the Herald about IMG Academy's future in the new company from spokesmen at IMG Academy and William Morris were not returned before deadline Wednesday.
"IMG has incredible strategic value to WME," said Patrick Whitesell and Ariel Emanuel, WME co-chief executives, in a statement. "The brand's global reach, outstanding management team and leadership across sports, fashion and media are a strong complement to our business."
Whitesell and Emanuel will run the combined company.
A combined IMG and William Morris Endeavor is expected to significantly alter the balance of power in Hollywood's business landscape, creating a mega-agency that should leap ahead of its primary rival, Creative Artists Agency.
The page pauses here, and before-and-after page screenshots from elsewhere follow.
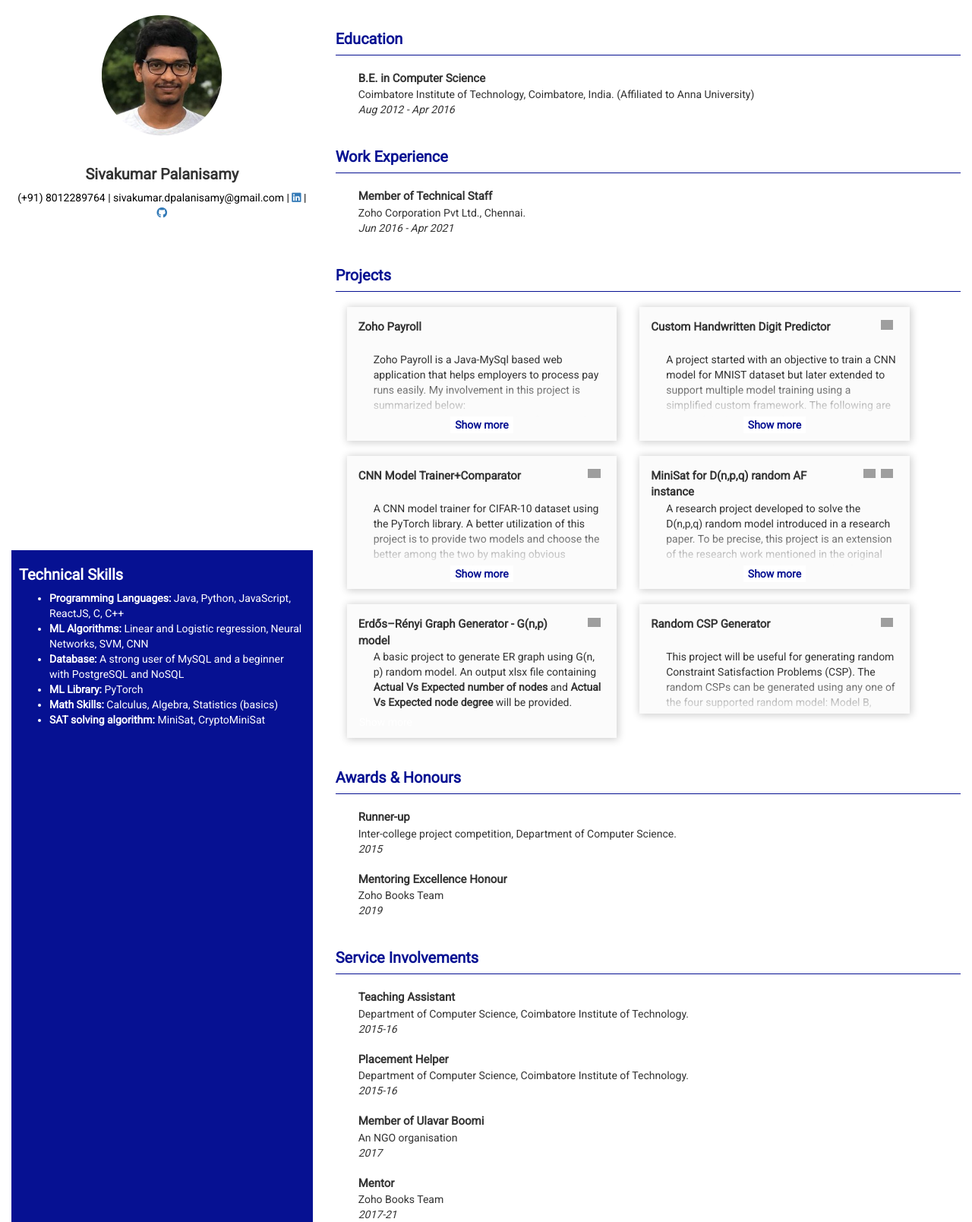
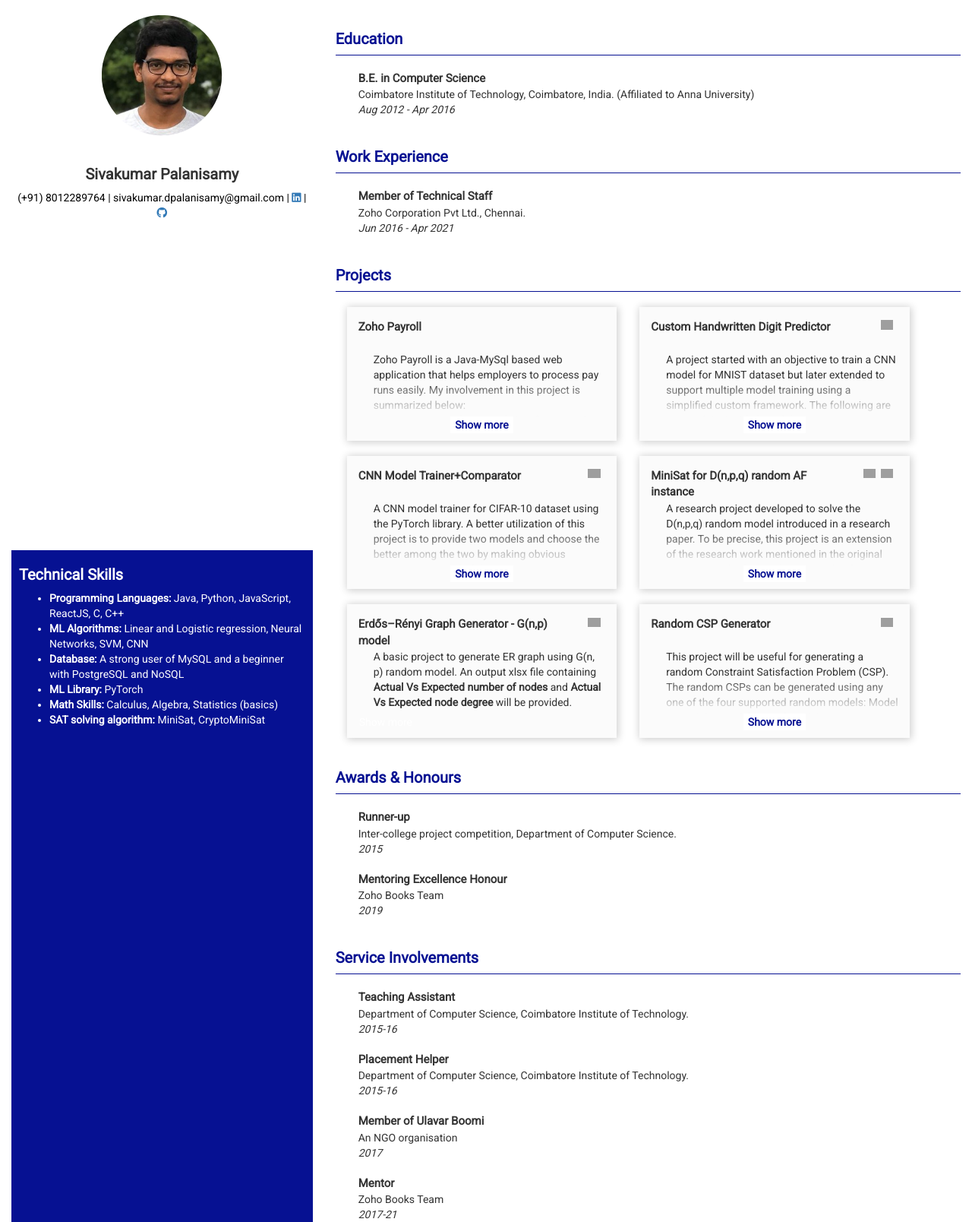
Before and after one commit to Sivakumar3695/Online_CV, a Jekyll site: the page built from index.html, in a window 1280 px wide. Shown: the whole page at 76% size. Built offline with Jekyll 4.4.1, drawn with Linux system fonts in a browser that asks for light colours; grey boxes are pictures that could not be loaded.

Commit message:
Update project.html

```diff
--- a/_includes/project.html
+++ b/_includes/project.html
@@ -96,8 +96,10 @@
 						</a>
 					</div>
 					<div class="project-description">
-						This project will be useful for generating random Constraint Satisfaction Problems (CSP). The random CSPs can be generated using any one of the four supported random model: Model B, Model D, Model RB, Model RD.
+						This project will be useful for generating a random Constraint Satisfaction Problem (CSP). The random CSPs can be generated using any one of the four supported random models: Model B, Model D, Model RB and Model RD.
 					</div>
+					<div class="show-more"> <p><button onclick="showModal('project-5')">Show more </button></p> </div>
+
 				</div>
 			</div>
 		</div>
```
At the same time, the acquisition, with its accompanying thrust into sports events and interests such as media and fashion, moves William Morris Endeavor's center of gravity away from the increasingly troubled businesses of movies and television, where growth potential is limited.
Losing bidders included former News Corp. executive Peter Chernin, working with CVC Capital, and the talent agency ICM, working with the Carlyle Group. Those groups are believed to have bid less than $2 billion.
In a memo to employees, IMG CEO Michael Dolan addressed the fit between IMG and William Morris, and also said meetings will be scheduled with employees to discuss the changes.
"Operationally, the combination is an ideal strategic fit, and will allow both companies to deliver a broader range of opportunities and resources to the talent we collectively represent," Dolan wrote. "Together, we will have an unmatched client roster and strong relationships across sponsors, brands and broadcasters, as well as marquee assets in sports, events, film, television and fashion, leaving us better equipped to seize emerging growth opportunities. Employees will have more career opportunities to support an even larger organization with increased business prospects."
In Bradenton, clients such as pro football quarterback Peyton Manning and tennis star Maria Sharapova still use campus facilities, which include IMG Performance research partners Gatorade, Under Armour and Prince, and some top IMG executives use the grounds for business and pleasure.
As the Bradenton campus continues to grow with a fieldhouse, baseball diamonds, more football and soccer fields and a second residence hall coming soon, new IMG deals continued to benefit IMG Academy throughout the parent company's sale. The latest came this week in a deal signed with nationally ranked Hospital for Special Surgery to provide physical therapy and orthopedic services to IMG and the academy.
The football and track stadium, which can seat up to 10,000, has triggered a new wave of business and sports tourism in Manatee County through landing a deal with Major League Soccer to be the exclusive East Coast spring training hub for multiple soccer clubs, NCAA championships in Division II men's and women's track and field championships in 2016-17, and the Florida High School Athletic Association state lacrosse finals for boys and girls in 2014-15.
Before the events and new deals came on board, the academy showed a $517 million economic impact in the Manatee-Sarasota county region last year.
IMG was put up for sale after private equity maven Theodore Forstmann died in 2011.
J.P. Morgan, Barclays, RBC Capital Markets and Deutsche Bank Securities Inc. advised and financed WME and Silver Lake in the transaction. The companies were also advised by Raine Group, Dean Bradley Osborne, Lazard, Simpson Thacher & Bartlett and Paul, Weiss, Rifkind, Wharton & Garrison.
Evercore and Morgan Stanley served as financial advisers for Forstmann Little.
William Morris Endeavor until now has not had a sports business, relying instead on diversification involving advertising agencies and digital media. Its operations are clustered in Los Angeles, New York and London. Its entertainment clients include Steven Spielberg, Seth MacFarlane and Aaron Sorkin; movie star clients include Ben Affleck, Mark Wahlberg and Denzel Washington. It has about 1,000 employees.
IMG is vastly bigger, with 3,500 employees and offices in more than 30 countries. It has the leading college sports marketing business in the United States, handling lucrative organizations including the NCAA, as well as individual universities and athletic conferences and major events such as the Rose Bowl.
IMG also operates a large fashion show and modeling division. Most of its money comes from licensing and media rights deals.
-- Herald business reporter Charles Schelle contributed to this report, which includes material from the Los Angeles Times and The New York Times.
Charles Schelle, Herald business reporter, can be reached at 941-745-7095.